One year after the smoke cleared: George Ochsner Ranch, Prairie Center Fire, Torrington, Wyoming
Prairie Center Fire
July 10-11, 2016
Recovering from last summer’s fire was going smoothly for the George Ochsner family ranch near Torrington, Wyoming.
“We got some good moisture and the burned ground come back really good,” George said. They had their calving barns rebuilt and all the fences put in.
Then in July a hailstorm went through and pounded all the grass down and damaged all the new buildings.
“The little bit where it didn’t hail looks good,” George said. “We had exceptional, good rain.”
Lightning started the fire on July 11, 2016. The next day they had 50 mile per hour wind. “We had about 100 fire trucks here. We just couldn’t get ahead of it,” George said.
The fire burned their buildings and windbreaks, and a total of 25,000 acres on several ranches, but they didn’t lose any houses. The worst part, George said, was that his oldest son, Rodney, was injured when his fire truck collided with another fire truck in the smoke.
Rodney was in the hospital for six weeks, but has been out putting up windbreaks and helping around the ranch this summer. He’s had three surgeries on one leg, which was crushed in the accident, and will have another surgery this fall. He’ll be in a wheelchair for three months and unable to put any weight on that leg. But George isn’t worried about him. “He’s one in a thousand. His attitude is so good that he don’t complain and lay around. He just up and gotta keep a-going.”
While Rodney recovered in the hospital the rest of the family, Steve and Dixie (Ochsner) Roth, Rustin Roth and Blake Ochsner and their families, were rebuilding. “We’ve got a big family, that’s why we get things done around here,” George said.
The fire burned about 11,000 acres on the Ochsner ranch, including several buildings and all the windbreaks they’d planted over the years—many of which were over 50 years old.
They put up metal windbreaks and planted more trees, but the hail took out the new trees. “We’ll have to try it again next year, I guess,” George said.
While losing 50 years of trees and all the buildings was a setback, the hardest part—after Rodney’s injury—was the 125 head of cattle that died. The Ochsners are known worldwide for their registered Hereford and Angus cattle.
“It was a big loss and sad to have them go through that drama, to go through what they had to,” George said. “They just burned up. We’ve had some fires before, but they never burned any cattle.”

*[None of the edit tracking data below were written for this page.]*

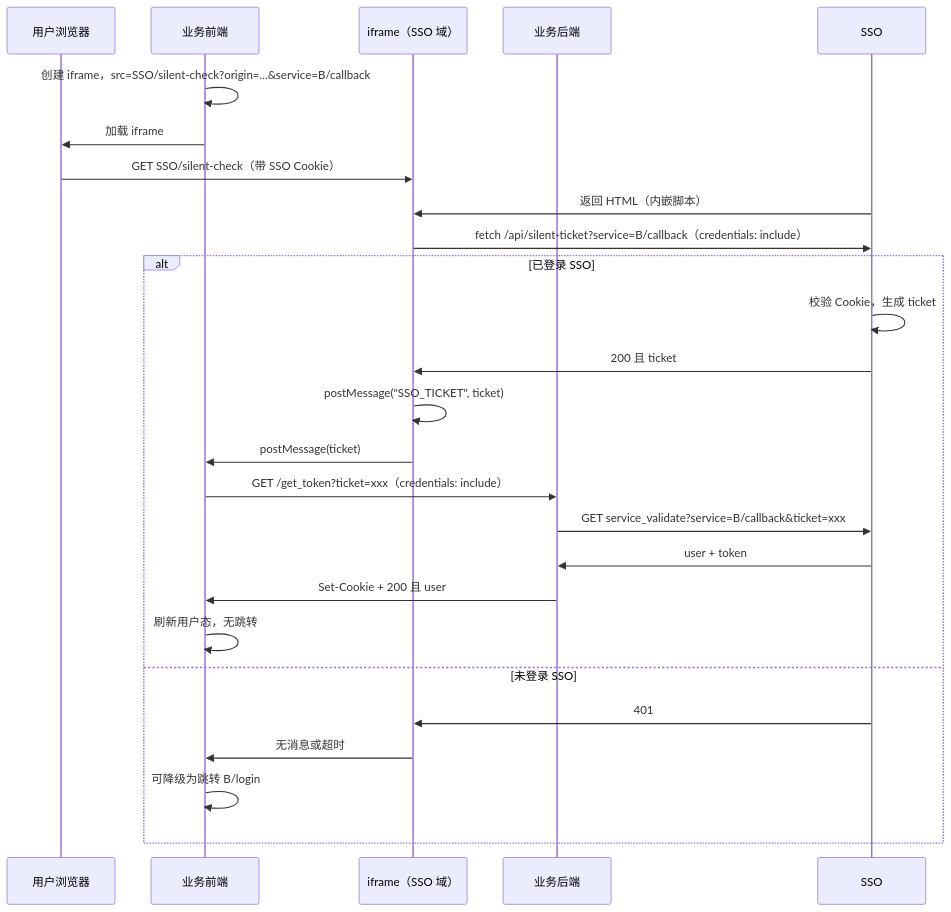
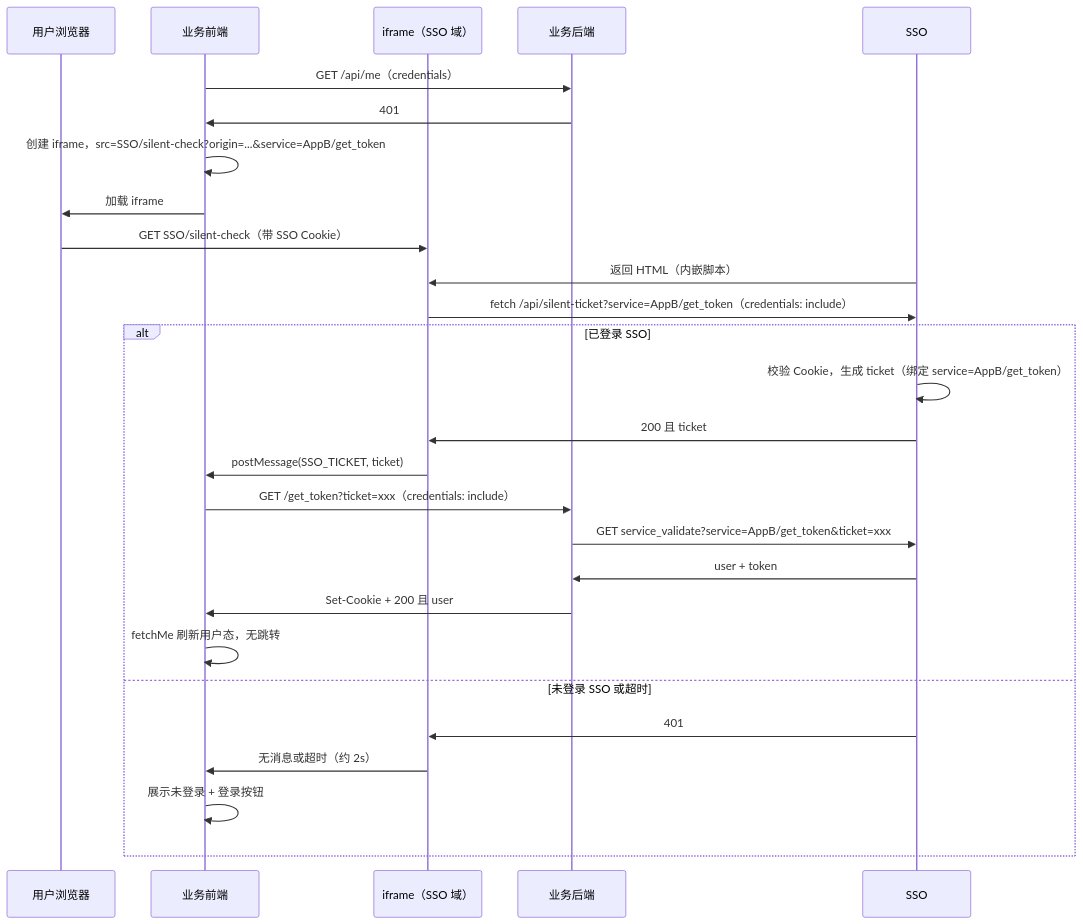
Before and after one commit to gw-gong/demo: the second of 3 diagrams in sso/README.md, drawn with Mermaid. The commit also changed other lines of this file and 5 other files, not shown here.

````diff
--- a/sso/README.md
+++ b/sso/README.md
@@ -120,29 +124,30 @@
 ```mermaid
 sequenceDiagram
   participant U as 用户浏览器
   participant F as 业务前端
   participant Iframe as iframe（SSO 域）
   participant B as 业务后端
   participant S as SSO
 
-  F->>F: 创建 iframe，src=SSO/silent-check?origin=...&service=B/callback
+  F->>B: GET /api/me（credentials）
+  B->>F: 401
+  F->>F: 创建 iframe，src=SSO/silent-check?origin=...&service=AppB/get_token
   F->>U: 加载 iframe
   U->>Iframe: GET SSO/silent-check（带 SSO Cookie）
   S->>Iframe: 返回 HTML（内嵌脚本）
-  Iframe->>S: fetch /api/silent-ticket?service=B/callback（credentials: include）
+  Iframe->>S: fetch /api/silent-ticket?service=AppB/get_token（credentials: include）
   alt 已登录 SSO
-    S->>S: 校验 Cookie，生成 ticket
+    S->>S: 校验 Cookie，生成 ticket（绑定 service=AppB/get_token）
     S->>Iframe: 200 且 ticket
-    Iframe->>Iframe: postMessage("SSO_TICKET", ticket)
-    Iframe->>F: postMessage(ticket)
+    Iframe->>F: postMessage(SSO_TICKET, ticket)
     F->>B: GET /get_token?ticket=xxx（credentials: include）
-    B->>S: GET service_validate?service=B/callback&ticket=xxx
+    B->>S: GET service_validate?service=AppB/get_token&ticket=xxx
     S->>B: user + token
     B->>F: Set-Cookie + 200 且 user
-    F->>F: 刷新用户态，无跳转
-  else 未登录 SSO
+    F->>F: fetchMe 刷新用户态，无跳转
+  else 未登录 SSO 或超时
     S->>Iframe: 401
-    Iframe->>F: 无消息或超时
-    F->>F: 可降级为跳转 B/login
+    Iframe->>F: 无消息或超时（约 2s）
+    F->>F: 展示未登录 + 登录按钮
   end
 ```
````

The response from friends, neighbors and customers from all over the United States was overwhelming, with people sending donations, hay, fencing supplies and volunteering their time and equipment to help rebuild.
“A lot of them stayed here about a week to help clean up this mess,” George said. “They brought in their payloaders and stuff to haul it out. It was such a blessing to have that many people stay here and clean this mess up.”

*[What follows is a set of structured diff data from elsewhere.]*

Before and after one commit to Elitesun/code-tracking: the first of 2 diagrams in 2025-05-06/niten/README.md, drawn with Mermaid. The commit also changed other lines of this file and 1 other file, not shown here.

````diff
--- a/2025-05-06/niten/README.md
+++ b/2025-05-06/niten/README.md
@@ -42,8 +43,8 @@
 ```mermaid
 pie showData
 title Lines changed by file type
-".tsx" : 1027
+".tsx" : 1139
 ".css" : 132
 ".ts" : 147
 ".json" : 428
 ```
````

With the fire followed by the hail, which severely damaged the calving barn and other metal sheds they’d just put up, George said they’ve been thankful for the good relationship they have with their insurance company. “We have Farm Bureau. They come right out and worked with us real well. We can’t complain about that. We’ve had insurance with this company for a long time.”
As they began rebuilding they had to take a hard look at their business and figure out what made sense to keep doing and what to change.

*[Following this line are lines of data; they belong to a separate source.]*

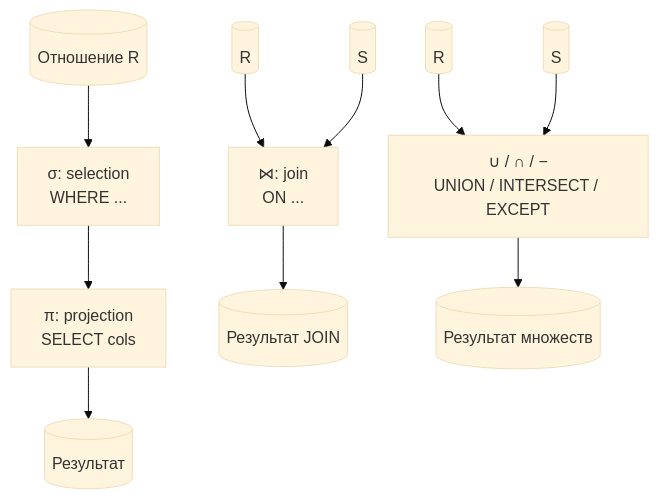
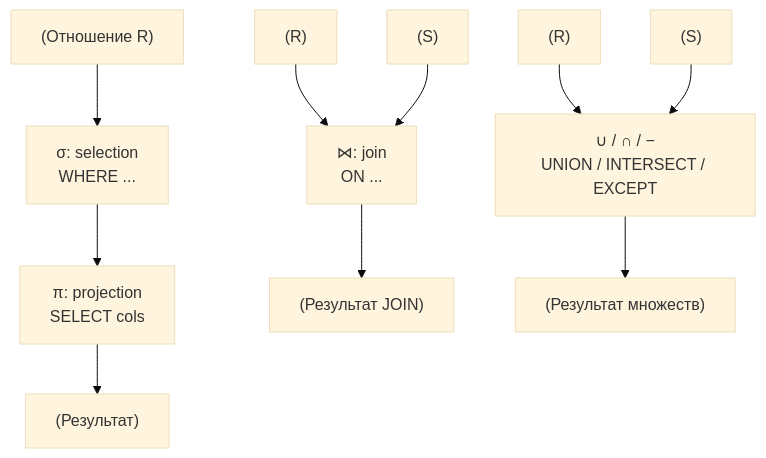
Before and after one commit to DDoSKudya/ai-study-atlas: the first of 4 diagrams in directions/cs_fundamentals/db/pact/01_teoriya_i_modeli_dannyh/03_3_relyatsionnaya_algebra.md, drawn with Mermaid (base theme). The commit also changed other lines of this file and 322 other files, not shown here.

Commit message:
fix(docs): make mermaid diagrams GitHub-compatible across directions content

````diff
--- a/directions/cs_fundamentals/db/pact/01_teoriya_i_modeli_dannyh/03_3_relyatsionnaya_algebra.md
+++ b/directions/cs_fundamentals/db/pact/01_teoriya_i_modeli_dannyh/03_3_relyatsionnaya_algebra.md
@@ -21,14 +21,14 @@
 ```mermaid
 flowchart TB
-  R[(Отношение R)] --> Sel[σ: selection\nWHERE ...]
-  Sel --> Proj[π: projection\nSELECT cols]
-  Proj --> Out[(Результат)]
+  R["(Отношение R)"] --> Sel["σ: selection\nWHERE ..."]
+  Sel --> Proj["π: projection\nSELECT cols"]
+  Proj --> Out["(Результат)"]
 
-  R2[(R)] --> Join[⋈: join\nON ...]
-  S2[(S)] --> Join
-  Join --> Out2[(Результат JOIN)]
+  R2["(R)"] --> Join["⋈: join\nON ..."]
+  S2["(S)"] --> Join
+  Join --> Out2["(Результат JOIN)"]
 
-  R3[(R)] --> U[∪ / ∩ / −\nUNION / INTERSECT / EXCEPT]
-  S3[(S)] --> U
-  U --> Out3[(Результат множеств)]
+  R3["(R)"] --> U["∪ / ∩ / −\nUNION / INTERSECT / EXCEPT"]
+  S3["(S)"] --> U
+  U --> Out3["(Результат множеств)"]
 ```
````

They started with 57 registered cattle and have grown that herd to 600 cows, but losing 125 of their best necessitated keeping more replacement heifers.
They were able to lease some land to run the remaining herd and the replacements for the cattle that died, but they had to cut back on their bred heifer program. George said they usually buy about 2,000 yearling heifers from their bull customers to market as bred heifers, but they didn’t have the pasture to do that last year.
“Pasture is hard to lease because everybody wants that,” George said. “But we’ve got good neighbors and friends so we got along good.”
They were able to calve out their cows at home, but had to haul the pairs to pastures that hadn’t burned, instead of turning them out in their usual calving pastures.
“We didn’t aim to put any cattle on these pastures this year,” George said. “We had to give the grass a chance to get up and seed back down. Some bare spots it cooked the ground so bad the grass didn’t even come up. We were blessed we had so much rain. Otherwise it would have been just a big blowout.”
George was born on the place in the middle of the Depression 85 years ago. “I was born in a homestead shack. My father delivered me. You didn’t even bother to have a doctor in those days.”
He married Ruby in 1955 and moved three miles to a ranch adjoining the place George’s grandparents homesteaded in 1913. They’ve seen some hard times, and some fires, but nothing like this.
“We cut back our income some this year. We’ll survive. We’re achievers. We keep a-going. We don’t sit back and feel sorry for ourselves. We keep a-going. You’ve got to have a lot of faith, and the good Lord blessed us to get things started back again.”